When you manage to relax into the moment, it can make for a magical experience. Many of you will recognize this as being “in the zone.” This mindset leads to the incredible feats of human strength and fitness we see in the CrossFit Games. Jeff Kuhland expanded on this in his article What All Athletes Can Learn From the 2013 CrossFit Games:

CrossFit and competition in your sport requires mental focus that puts you in the zone. It is one of the few times in life where everything else can fade away. You become so enthralled in the event that the noise quiets and no one else is there. There is a special place that exists for athletes when you are truly in the moment – it all fades away, you get tunnel vision, and your performance skyrockets. This is what most athletes are in search of and it only comes as a reward of consistent hard work over a long time, allowing you the conditioning to dig deep.

Lesson #3: Put It All in Perspective

This lesson is about not only being in the moment, but being able to see the bigger picture. This is about being reflective, not just after the event, but also leading into and during it.
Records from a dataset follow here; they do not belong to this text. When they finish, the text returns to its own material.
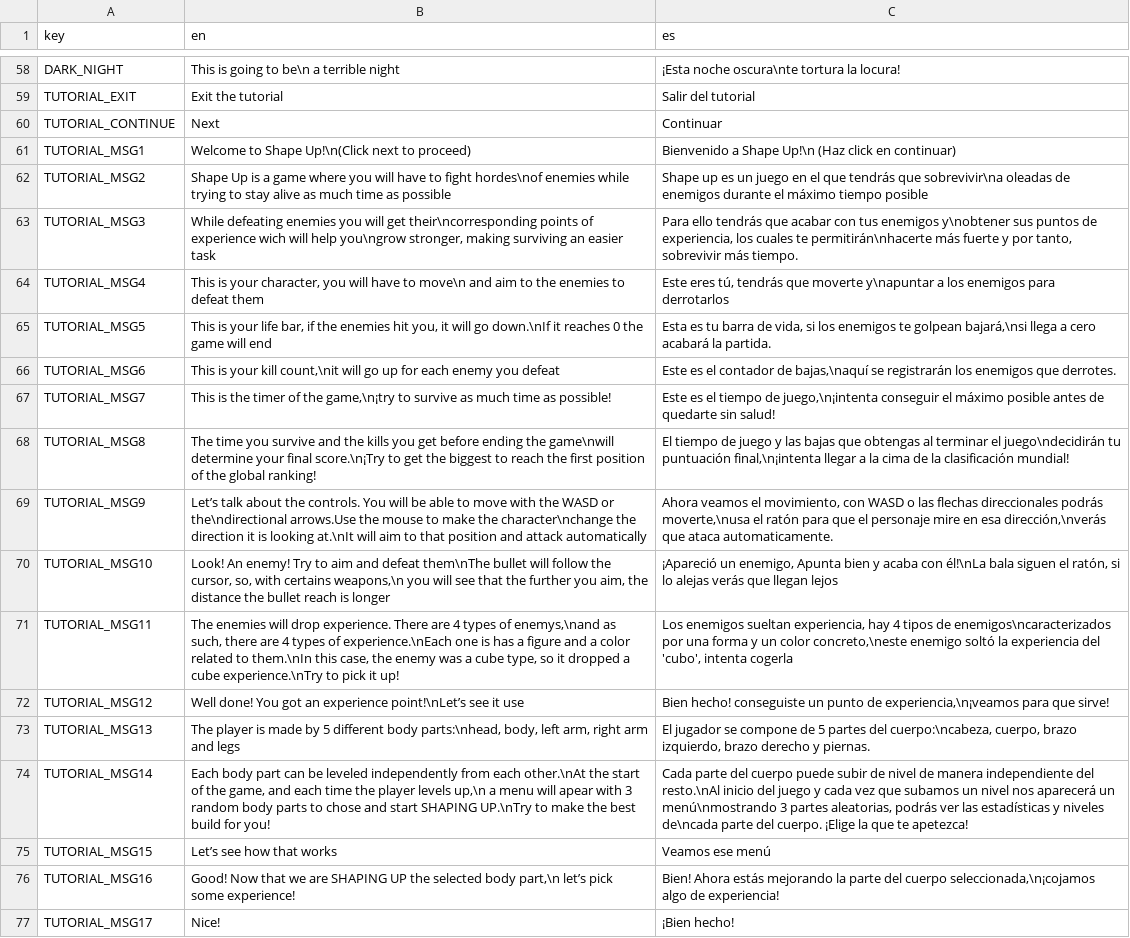
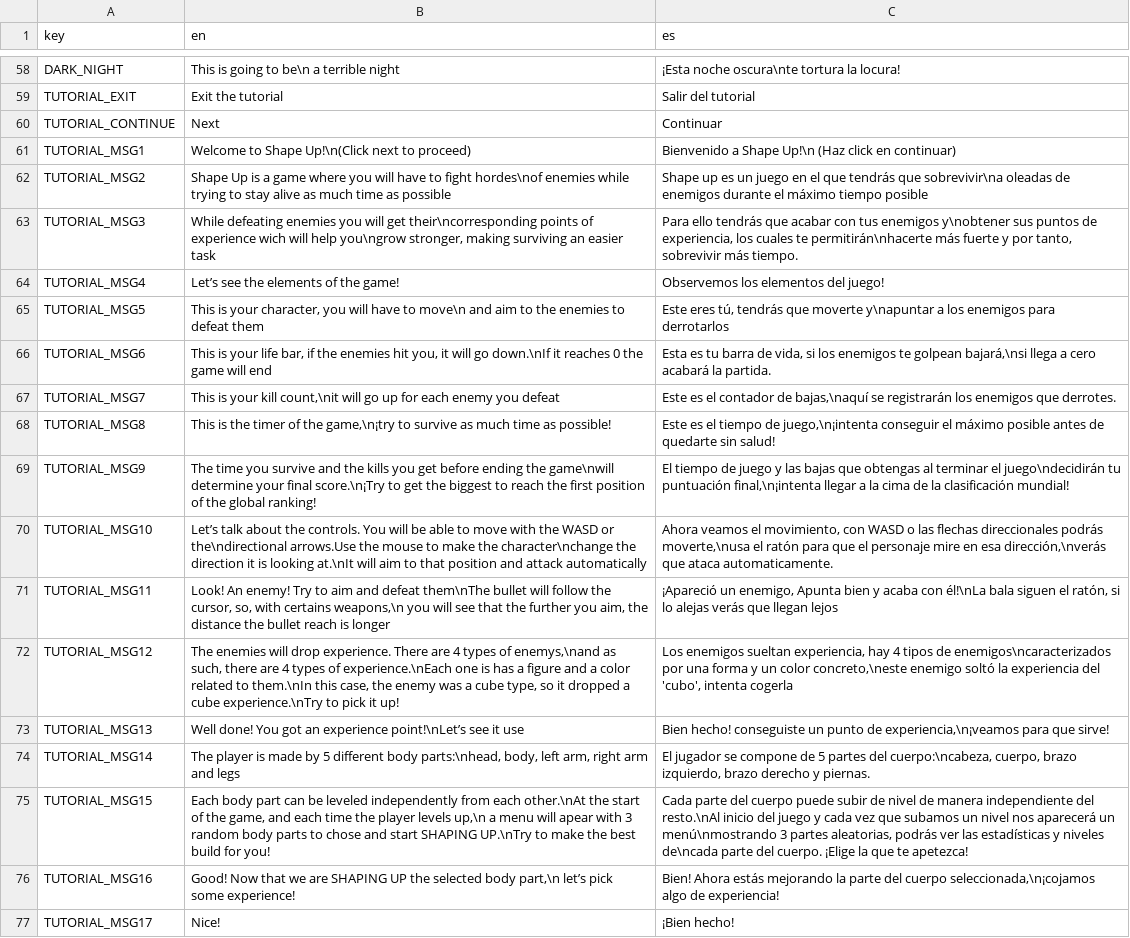
Before and after one commit to Raikuno/ShapeUp, a CSV file: Resources/Localization/languages.csv, drawn as a sheet; only a part is shown, gaps mark what is left out; the diff names each change by its address in the sheet, - before the commit and + after, or states it on an @@ line.

```diff
--- a/Resources/Localization/languages.csv
+++ b/Resources/Localization/languages.csv
-B64 (en): This is your character, you will have to move\n and aim to the enemies to defeat them
+B64 (en): Let’s see the elements of the game!
-C64 (es): Este eres tú, tendrás que moverte y\napuntar a los enemigos para derrotarlos
+C64 (es): Observemos los elementos del juego!
-B65 (en): …is your life bar, if the enemies hit you, it will go down.\nIf it reaches 0 the game will end
+B65 (en): …is your character, you will have to move\n and aim to the enemies to defeat them
-C65 (es): Esta es tu barra de vida, si los enemigos te golpean bajará,\nsi llega a cero acabará la partida.
+C65 (es): Este eres tú, tendrás que moverte y\napuntar a los enemigos para derrotarlos
-B66 (en): …is your kill count,\nit will go up for each enemy you defeat
+B66 (en): …is your life bar, if the enemies hit you, it will go down.\nIf it reaches 0 the game will end
-C66 (es): Este es el contador de bajas,\naquí se registrarán los enemigos que derrotes.
+C66 (es): Esta es tu barra de vida, si los enemigos te golpean bajará,\nsi llega a cero acabará la partida.
-B67 (en): This is the timer of the game,\n¡try to survive as much time as possible!
+B67 (en): This is your kill count,\nit will go up for each enemy you defeat
-C67 (es): …es el tiempo de juego,\n¡intenta conseguir el máximo posible antes de quedarte sin salud!
+C67 (es): …es el contador de bajas,\naquí se registrarán los enemigos que derrotes.
-B68 (en): The time you survive and the kills you get before ending the game\nwill determine your final score.\n¡Try to get the biggest to reach the first position of the global ranking!
+B68 (en): This is the timer of the game,\n¡try to survive as much time as possible!
-C68 (es): El tiempo de juego y las bajas que obtengas al terminar el juego\ndecidirán tu puntuación final,\n¡intenta llegar a la cima de la clasificación mundial!
+C68 (es): Este es el tiempo de juego,\n¡intenta conseguir el máximo posible antes de quedarte sin salud!
-B69 (en): Let’s talk about the controls. You will be able to move with the WASD or the\ndirectional arrows.Use the mouse to make the character\nchange the direction it is looking at.\nIt will aim to that position and attack automatically
+B69 (en): The time you survive and the kills you get before ending the game\nwill determine your final score.\n¡Try to get the biggest to reach the first position of the global ranking!
-C69 (es): Ahora veamos el movimiento, con WASD o las flechas direccionales podrás moverte,\nusa el ratón para que el personaje mire en esa dirección,\nverás que ataca automaticamente.
+C69 (es): El tiempo de juego y las bajas que obtengas al terminar el juego\ndecidirán tu puntuación final,\n¡intenta llegar a la cima de la clasificación mundial!
-B70 (en): Look! An enemy! Try to aim and defeat them\nThe bullet will follow the cursor, so, with certains weapons,\n you will see that the further you aim, the distance the bullet reach is longer
+B70 (en): Let’s talk about the controls. You will be able to move with the WASD or the\ndirectional arrows.Use the mouse to make the character\nchange the direction it is looking at.\nIt will aim to that position and attack automatically
-C70 (es): ¡Apareció un enemigo, Apunta bien y acaba con él!\nLa bala siguen el ratón, si lo alejas verás que llegan lejos
+C70 (es): Ahora veamos el movimiento, con WASD o las flechas direccionales podrás moverte,\nusa el ratón para que el personaje mire en esa dirección,\nverás que ataca automaticamente.
-B71 (en): The enemies will drop experience. There are 4 types of enemys,\nand as such, there are 4 types of experience.\nEach one is has a figure and a color related to them.\nIn this case, the enemy was a cube type, so it dropped a cube experience.\nTry to pick it up!
+B71 (en): Look! An enemy! Try to aim and defeat them\nThe bullet will follow the cursor, so, with certains weapons,\n you will see that the further you aim, the distance the bullet reach is longer
-C71 (es): Los enemigos sueltan experiencia, hay 4 tipos de enemigos\ncaracterizados por una forma y un color concreto,\neste enemigo soltó la experiencia del 'cubo', intenta cogerla
+C71 (es): ¡Apareció un enemigo, Apunta bien y acaba con él!\nLa bala siguen el ratón, si lo alejas verás que llegan lejos
-B72 (en): Well done! You got an experience point!\nLet’s see it use
+B72 (en): The enemies will drop experience. There are 4 types of enemys,\nand as such, there are 4 types of experience.\nEach one is has a figure and a color related to them.\nIn this case, the enemy was a cube type, so it dropped a cube experience.\nTry to pick it up!
-C72 (es): Bien hecho! conseguiste un punto de experiencia,\n¡veamos para que sirve!
+C72 (es): Los enemigos sueltan experiencia, hay 4 tipos de enemigos\ncaracterizados por una forma y un color concreto,\neste enemigo soltó la experiencia del 'cubo', intenta cogerla
-B73 (en): The player is made by 5 different body parts:\nhead, body, left arm, right arm and legs
+B73 (en): Well done! You got an experience point!\nLet’s see it use
-C73 (es): El jugador se compone de 5 partes del cuerpo:\ncabeza, cuerpo, brazo izquierdo, brazo derecho y piernas.
+C73 (es): Bien hecho! conseguiste un punto de experiencia,\n¡veamos para que sirve!
-B74 (en): Each body part can be leveled independently from each other.\nAt the start of the game, and each time the player levels up,\n a menu will apear with 3 random body parts to chose and start SHAPING UP.\nTry to make the best build for you!
+B74 (en): The player is made by 5 different body parts:\nhead, body, left arm, right arm and legs
-C74 (es): Cada parte del cuerpo puede subir de nivel de manera independiente del resto.\nAl inicio del juego y cada vez que subamos un nivel nos aparecerá un menú\nmostrando 3 partes aleatorias, podrás ver las estadísticas y niveles de\ncada parte del cuerpo. ¡Elige la que te apetezca!
+C74 (es): El jugador se compone de 5 partes del cuerpo:\ncabeza, cuerpo, brazo izquierdo, brazo derecho y piernas.
-B75 (en): Let’s see how that works
+B75 (en): Each body part can be leveled independently from each other.\nAt the start of the game, and each time the player levels up,\n a menu will apear with 3 random body parts to chose and start SHAPING UP.\nTry to make the best build for you!
-C75 (es): Veamos ese menú
+C75 (es): Cada parte del cuerpo puede subir de nivel de manera independiente del resto.\nAl inicio del juego y cada vez que subamos un nivel nos aparecerá un menú\nmostrando 3 partes aleatorias, podrás ver las estadísticas y niveles de\ncada parte del cuerpo. ¡Elige la que te apetezca!
```
Also changed, not shown: 6 other files.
Key to the ability to relaxing into the process is the ability to put it all in perspective. In his Athlete Journal: Pat McCarty, Entry 20 – 7/17/2013 Patrick McCarty discussed the importance of putting your hard work into perspective:

I have done everything I can do, that is within my control, to go to the Games and achieve my goal – that is, to make it to the final day of competition. No brainer, right?


Why? Because first of all, everything I have just listed above is likely being done in mirror-image fashion by the nineteen other competitors in my bracket. And the one thing I cannot control is them. I may be able to state my goal of making the finals, but this goal involves many factors outside of my control – the other competitors, the workouts, the judging, even the weather.

For many, perspective will happen after the event. For Patrick, having this clarity before the CrossFit Games is essential. What does this all actually mean? Is it worth risking everything for? His article Some Pre-CrossFit Games Reflections From Carson explained the reality well:

Now, don’t take this as a lack of gratitude or appreciation for being here. I am having the time of my life this week and I worked really hard to get here. But the fact remains, when putting the CrossFit Games Masters Division in laser-focus perspective there is nothing at stake here for the great majority of us. A few sponsorships, a little press, but on Monday most of us will go back to our day jobs as lawyers, web developers, coaches, and parents. We’ll go back to getting college tuitions scraped together, mowing the grass, and living life.

The Take-Away

Jeff Kuhland provided us with a few words that summarize all of this perfectly, in his piece What All Athletes Can Learn From the 2013 CrossFit Games. It’s the kind of thing I can imagine written on the wall of a CrossFit box, for athletes to see, read, and consider on a daily basis:

So what now? Take a view of where you are and where you want to be. Set a plan, perform at all times, live in the moment, compete on the stage, and recover hard. Become who you want to be today there will never be a better time.

Photos courtesy of CrossFit, Inc.